Geoff Shullenberger at Dissent:
According to two recent books, many people today believe in the Internet the way that the denizens of the Age of Faith believed in God, or that many on the left once believed in Marxism: as the exclusive source of universal personal and political salvation and the basic organizing principle of history. Varieties of this twenty-first century faith can be found in the most disparate places. While the geek elite of Silicon Valley are its natural constituency, other converts include young Egyptians who took part in the 2011 uprising, free-market libertarians, members of the Obama administration, “hacktivists,” open government activists, and a growing tribe of calorie-counting “self-trackers.”
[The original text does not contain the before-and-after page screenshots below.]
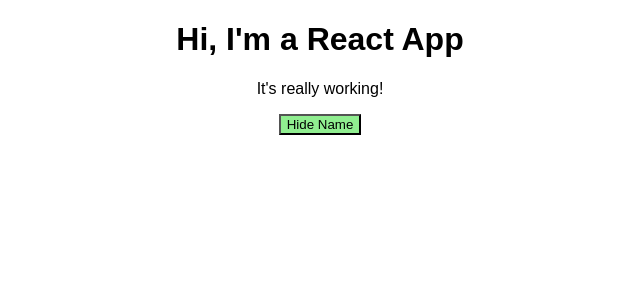
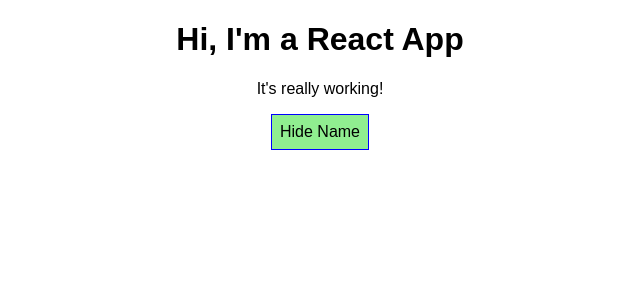
Before and after one commit to acolistro/React-Complete-Guide, a React app: page / in a window 1280 px wide. In both pictures the pointer is over the button "Hide Name". Shown: the top 300 px of the page, without its empty margins (320-960 px from the left). Built offline with nearby package versions, Linux system fonts and the light colour scheme.

Commit message:
refactor app.css to include app css classes

```diff
--- a/src/App.css
+++ b/src/App.css
@@ -10,7 +10,7 @@
   font-weight: bold;
 }
 
-.Button {
+.App button {
   background-color: green;
   color: white;
   font: inherit;
@@ -19,9 +19,17 @@
   cursor: pointer;
 }
 
-Button:hover {
+.App button:hover {
   background-color: lightgreen;
   color: black;
+}
+
+.App button.Red {
+  background-color: red;
+}
+
+.App button.Red:hover {
+  background-color: salmon;
 }
 
 .App-logo {
```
Evgeny Morozov and Jaron Lanier are themselves lapsed true believers in the Internet gospel, though Morozov tells us he was only “one of those people . . . very briefly,” whereas Silicon Valley insider Lanier was a seminal figure in developing some of the technologies and ideologies he now criticizes. Both assert that the widespread and quasi-messianic enthusiasm for the Internet underwrites a technocratic agenda inimical to the survival of democracy.